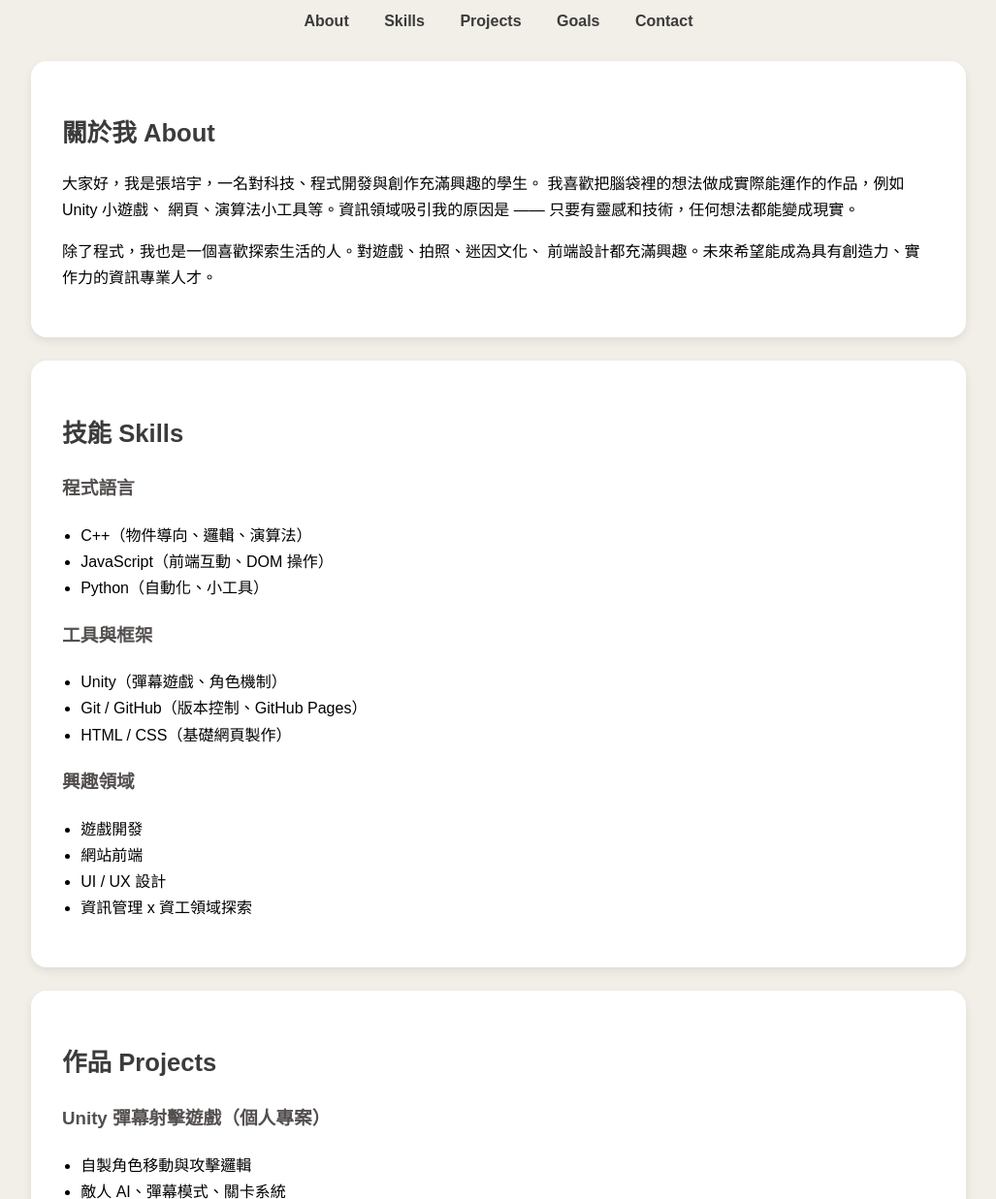
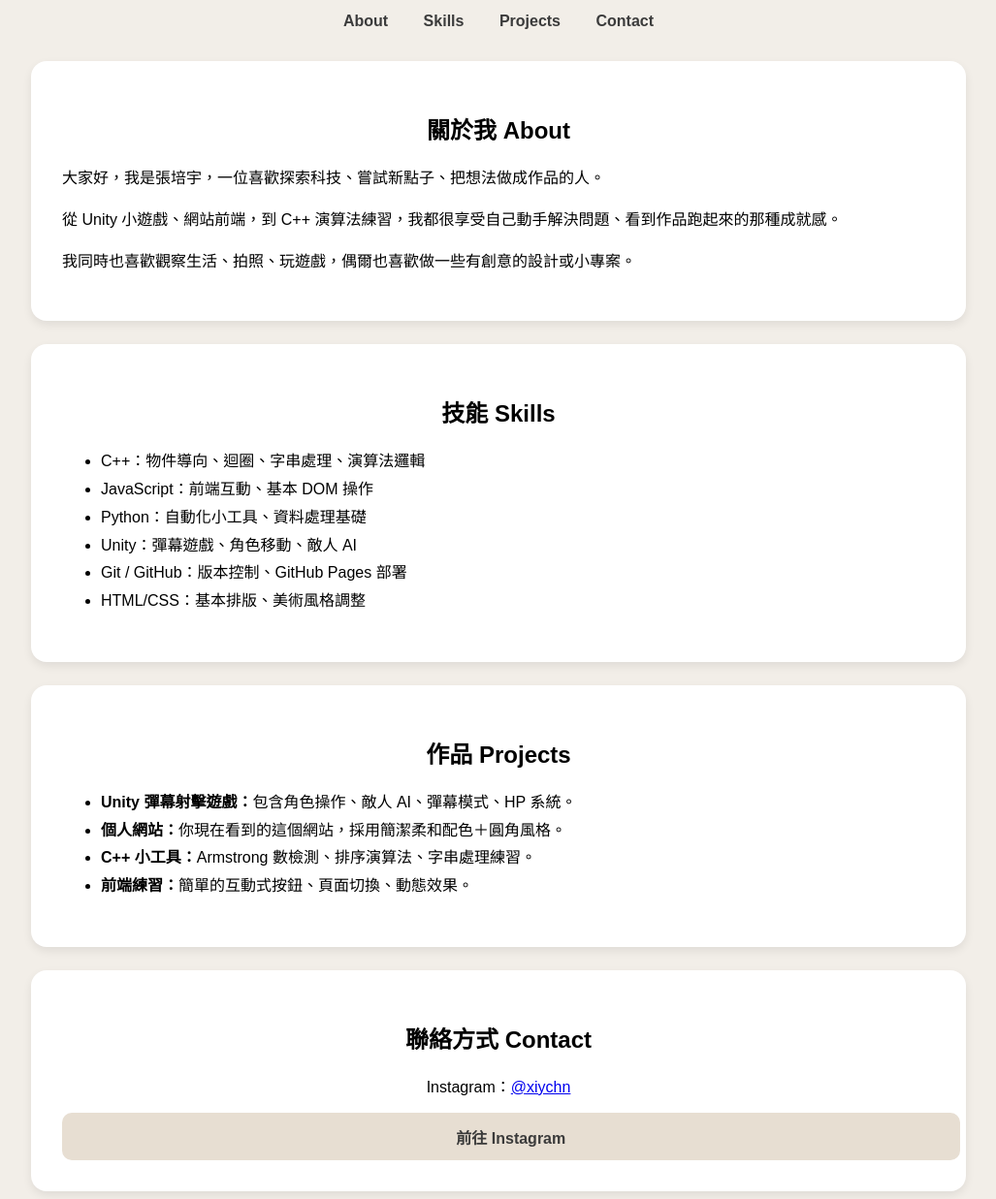
Before and after one commit to Xiaoyu-07/Xiaoyu-07.github.io, a plain HTML site: page index.html in a window 1280 px wide. Shown: the part 305-1542 px from the top of the page at 97% size, without its empty margins (126-1153 px from the left). Drawn offline with Linux system fonts and the light colour scheme.

Commit message:
Update index.html

```diff
--- a/index.html
+++ b/index.html
@@ -38,17 +38,6 @@
             font-weight: bold;
         }
 
-        /* 標題 */
-        h2 {
-            color: #3b3b3b;
-            font-size: 1.6rem;
-            margin-bottom: 1rem;
-        }
-        h3 {
-            color: #544f4f;
-            margin-top: 1.2rem;
-        }
-
         /* 導覽列 */
         nav {
             margin-bottom: 2rem;
@@ -72,12 +61,18 @@
             padding: 2rem;
             border-radius: 16px;
             box-shadow: 0 4px 10px rgba(0,0,0,0.08);
-            text-align: left;
-            line-height: 1.7;
+            text-align: center;
             transition: transform 0.2s ease;
         }
         .section:hover {
             transform: translateY(-5px);
+        }
+
+        /* About內容排版 */
+        .text-left {
+            text-align: left;
+            line-height: 1.7;
+            margin-top: 1rem;
         }
 
         /* 按鈕 */
@@ -104,16 +99,19 @@
             background: #cbbd96;
         }
 
+        /* 清單 */
+        ul {
+            text-align: left;
+            line-height: 1.8;
+        }
+
+        /* Footer */
         footer {
             text-align: center;
             padding: 1.5rem;
             background: #d5c4a1;
             color: #3b3b3b;
             margin-top: 3rem;
-        }
-
-        ul {
-            padding-left: 1.2rem;
         }
     </style>
 </head>
@@ -127,7 +125,6 @@
             <a href="#about">About</a>
             <a href="#skills">Skills</a>
             <a href="#projects">Projects</a>
-            <a href="#goals">Goals</a>
             <a href="#contact">Contact</a>
         </nav>
     </header>
@@ -135,78 +132,34 @@
     <!-- About 區塊 -->
     <div id="about" class="section">
         <h2>關於我 About</h2>
-        <p>
-            大家好，我是張培宇，一名對科技、程式開發與創作充滿興趣的學生。
-            我喜歡把腦袋裡的想法做成實際能運作的作品，例如 Unity 小遊戲、
-            網頁、演算法小工具等。資訊領域吸引我的原因是 ——
-            只要有靈感和技術，任何想法都能變成現實。
-        </p>
-        <p>
-            除了程式，我也是一個喜歡探索生活的人。對遊戲、拍照、迷因文化、
-            前端設計都充滿興趣。未來希望能成為具有創造力、實作力的資訊專業人才。
-        </p>
+        <div class="text-left">
+            <p>大家好，我是張培宇，一位喜歡探索科技、嘗試新點子、把想法做成作品的人。</p>
+            <p>從 Unity 小遊戲、網站前端，到 C++ 演算法練習，我都很享受自己動手解決問題、看到作品跑起來的那種成就感。</p>
+            <p>我同時也喜歡觀察生活、拍照、玩遊戲，偶爾也喜歡做一些有創意的設計或小專案。</p>
+        </div>
     </div>
 
     <!-- Skills 區塊 -->
     <div id="skills" class="section">
         <h2>技能 Skills</h2>
-
-        <h3>程式語言</h3>
         <ul>
-            <li>C++（物件導向、邏輯、演算法）</li>
-            <li>JavaScript（前端互動、DOM 操作）</li>
-            <li>Python（自動化、小工具）</li>
-        </ul>
-
-        <h3>工具與框架</h3>
-        <ul>
-            <li>Unity（彈幕遊戲、角色機制）</li>
-            <li>Git / GitHub（版本控制、GitHub Pages）</li>
-            <li>HTML / CSS（基礎網頁製作）</li>
-        </ul>
-
-        <h3>興趣領域</h3>
-        <ul>
-            <li>遊戲開發</li>
-            <li>網站前端</li>
-            <li>UI / UX 設計</li>
-            <li>資訊管理 x 資工領域探索</li>
+            <li>C++：物件導向、迴圈、字串處理、演算法邏輯</li>
+            <li>JavaScript：前端互動、基本 DOM 操作</li>
+            <li>Python：自動化小工具、資料處理基礎</li>
+            <li>Unity：彈幕遊戲、角色移動、敵人 AI</li>
+            <li>Git / GitHub：版本控制、GitHub Pages 部署</li>
+            <li>HTML/CSS：基本排版、美術風格調整</li>
         </ul>
     </div>
 
     <!-- Projects 區塊 -->
     <div id="projects" class="section">
         <h2>作品 Projects</h2>
-
-        <h3>Unity 彈幕射擊遊戲（個人專案）</h3>
         <ul>
-            <li>自製角色移動與攻擊邏輯</li>
-            <li>敵人 AI、彈幕模式、關卡系統</li>
-            <li>UI 與碰撞判定完整設計</li>
-        </ul>
-
-        <h3>個人網站（本網站）</h3>
-        <ul>
-            <li>使用 GitHub Pages 部署</li>
-            <li>自行調整 UI 配色與介面風格</li>
-            <li>支援多頁導覽與個人介紹區塊</li>
-        </ul>
-
-        <h3>練習小工具</h3>
-        <ul>
-            <li>Armstrong 數檢查器（C++）</li>
-            <li>演算法練習：排序、字串、迴圈等</li>
-        </ul>
-    </div>
-
-    <!-- Goals 區塊 -->
-    <div id="goals" class="section">
-        <h2>目標 Goals</h2>
-        <ul>
-            <li>打造更完整的 Unity 遊戲作品</li>
-            <li>提升前端能力：Tailwind、React</li>
-            <li>建立專屬作品集網站 Portfolio</li>
-            <li>累積資訊管理與工程相關技能</li>
+            <li><strong>Unity 彈幕射擊遊戲：</strong>包含角色操作、敵人 AI、彈幕模式、HP 系統。</li>
+            <li><strong>個人網站：</strong>你現在看到的這個網站，採用簡潔柔和配色＋圓角風格。</li>
+            <li><strong>C++ 小工具：</strong>Armstrong 數檢測、排序演算法、字串處理練習。</li>
+            <li><strong>前端練習：</strong>簡單的互動式按鈕、頁面切換、動態效果。</li>
         </ul>
     </div>
 
@@ -214,7 +167,7 @@
     <div id="contact" class="section">
         <h2>聯絡方式 Contact</h2>
         <p>Instagram：<a href="https://instagram.com/xiychn" target="_blank">@xiychn</a></p>
-        <a class="btn" href="https://instagram.com/xiychn" target="_blank">前往 IG</a>
+        <a class="btn" href="https://instagram.com/xiychn" target="_blank">前往 Instagram</a>
     </div>
 
     <!-- Footer -->
```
━━━
→ EXERCISE INSTRUCTIONS
Return every entry above word for word, leaving pictures out.

→ SOLUTION TO THIS EXERCISE
Before and after one commit to Xiaoyu-07/Xiaoyu-07.github.io, a plain HTML site: page index.html in a window 1280 px wide. Shown: the part 305-1542 px from the top of the page at 97% size, without its empty margins (126-1153 px from the left). Drawn offline with Linux system fonts and the light colour scheme.

Commit message:
Update index.html

```diff
--- a/index.html
+++ b/index.html
@@ -38,17 +38,6 @@
             font-weight: bold;
         }
 
-        /* 標題 */
-        h2 {
-            color: #3b3b3b;
-            font-size: 1.6rem;
-            margin-bottom: 1rem;
-        }
-        h3 {
-            color: #544f4f;
-            margin-top: 1.2rem;
-        }
-
         /* 導覽列 */
         nav {
             margin-bottom: 2rem;
@@ -72,12 +61,18 @@
             padding: 2rem;
             border-radius: 16px;
             box-shadow: 0 4px 10px rgba(0,0,0,0.08);
-            text-align: left;
-            line-height: 1.7;
+            text-align: center;
             transition: transform 0.2s ease;
         }
         .section:hover {
             transform: translateY(-5px);
+        }
+
+        /* About內容排版 */
+        .text-left {
+            text-align: left;
+            line-height: 1.7;
+            margin-top: 1rem;
         }
 
         /* 按鈕 */
@@ -104,16 +99,19 @@
             background: #cbbd96;
         }
 
+        /* 清單 */
+        ul {
+            text-align: left;
+            line-height: 1.8;
+        }
+
+        /* Footer */
         footer {
             text-align: center;
             padding: 1.5rem;
             background: #d5c4a1;
             color: #3b3b3b;
             margin-top: 3rem;
-        }
-
-        ul {
-            padding-left: 1.2rem;
         }
     </style>
 </head>
@@ -127,7 +125,6 @@
             <a href="#about">About</a>
             <a href="#skills">Skills</a>
             <a href="#projects">Projects</a>
-            <a href="#goals">Goals</a>
             <a href="#contact">Contact</a>
         </nav>
     </header>
@@ -135,78 +132,34 @@
     <!-- About 區塊 -->
     <div id="about" class="section">
         <h2>關於我 About</h2>
-        <p>
-            大家好，我是張培宇，一名對科技、程式開發與創作充滿興趣的學生。
-            我喜歡把腦袋裡的想法做成實際能運作的作品，例如 Unity 小遊戲、
-            網頁、演算法小工具等。資訊領域吸引我的原因是 ——
-            只要有靈感和技術，任何想法都能變成現實。
-        </p>
-        <p>
-            除了程式，我也是一個喜歡探索生活的人。對遊戲、拍照、迷因文化、
-            前端設計都充滿興趣。未來希望能成為具有創造力、實作力的資訊專業人才。
-        </p>
+        <div class="text-left">
+            <p>大家好，我是張培宇，一位喜歡探索科技、嘗試新點子、把想法做成作品的人。</p>
+            <p>從 Unity 小遊戲、網站前端，到 C++ 演算法練習，我都很享受自己動手解決問題、看到作品跑起來的那種成就感。</p>
+            <p>我同時也喜歡觀察生活、拍照、玩遊戲，偶爾也喜歡做一些有創意的設計或小專案。</p>
+        </div>
     </div>
 
     <!-- Skills 區塊 -->
     <div id="skills" class="section">
         <h2>技能 Skills</h2>
-
-        <h3>程式語言</h3>
         <ul>
-            <li>C++（物件導向、邏輯、演算法）</li>
-            <li>JavaScript（前端互動、DOM 操作）</li>
-            <li>Python（自動化、小工具）</li>
-        </ul>
-
-        <h3>工具與框架</h3>
-        <ul>
-            <li>Unity（彈幕遊戲、角色機制）</li>
-            <li>Git / GitHub（版本控制、GitHub Pages）</li>
-            <li>HTML / CSS（基礎網頁製作）</li>
-        </ul>
-
-        <h3>興趣領域</h3>
-        <ul>
-            <li>遊戲開發</li>
-            <li>網站前端</li>
-            <li>UI / UX 設計</li>
-            <li>資訊管理 x 資工領域探索</li>
+            <li>C++：物件導向、迴圈、字串處理、演算法邏輯</li>
+            <li>JavaScript：前端互動、基本 DOM 操作</li>
+            <li>Python：自動化小工具、資料處理基礎</li>
+            <li>Unity：彈幕遊戲、角色移動、敵人 AI</li>
+            <li>Git / GitHub：版本控制、GitHub Pages 部署</li>
+            <li>HTML/CSS：基本排版、美術風格調整</li>
         </ul>
     </div>
 
     <!-- Projects 區塊 -->
     <div id="projects" class="section">
         <h2>作品 Projects</h2>
-
-        <h3>Unity 彈幕射擊遊戲（個人專案）</h3>
         <ul>
-            <li>自製角色移動與攻擊邏輯</li>
-            <li>敵人 AI、彈幕模式、關卡系統</li>
-            <li>UI 與碰撞判定完整設計</li>
-        </ul>
-
-        <h3>個人網站（本網站）</h3>
-        <ul>
-            <li>使用 GitHub Pages 部署</li>
-            <li>自行調整 UI 配色與介面風格</li>
-            <li>支援多頁導覽與個人介紹區塊</li>
-        </ul>
-
-        <h3>練習小工具</h3>
-        <ul>
-            <li>Armstrong 數檢查器（C++）</li>
-            <li>演算法練習：排序、字串、迴圈等</li>
-        </ul>
-    </div>
-
-    <!-- Goals 區塊 -->
-    <div id="goals" class="section">
-        <h2>目標 Goals</h2>
-        <ul>
-            <li>打造更完整的 Unity 遊戲作品</li>
-            <li>提升前端能力：Tailwind、React</li>
-            <li>建立專屬作品集網站 Portfolio</li>
-            <li>累積資訊管理與工程相關技能</li>
+            <li><strong>Unity 彈幕射擊遊戲：</strong>包含角色操作、敵人 AI、彈幕模式、HP 系統。</li>
+            <li><strong>個人網站：</strong>你現在看到的這個網站，採用簡潔柔和配色＋圓角風格。</li>
+            <li><strong>C++ 小工具：</strong>Armstrong 數檢測、排序演算法、字串處理練習。</li>
+            <li><strong>前端練習：</strong>簡單的互動式按鈕、頁面切換、動態效果。</li>
         </ul>
     </div>
 
@@ -214,7 +167,7 @@
     <div id="contact" class="section">
         <h2>聯絡方式 Contact</h2>
         <p>Instagram：<a href="https://instagram.com/xiychn" target="_blank">@xiychn</a></p>
-        <a class="btn" href="https://instagram.com/xiychn" target="_blank">前往 IG</a>
+        <a class="btn" href="https://instagram.com/xiychn" target="_blank">前往 Instagram</a>
     </div>
 
     <!-- Footer -->
```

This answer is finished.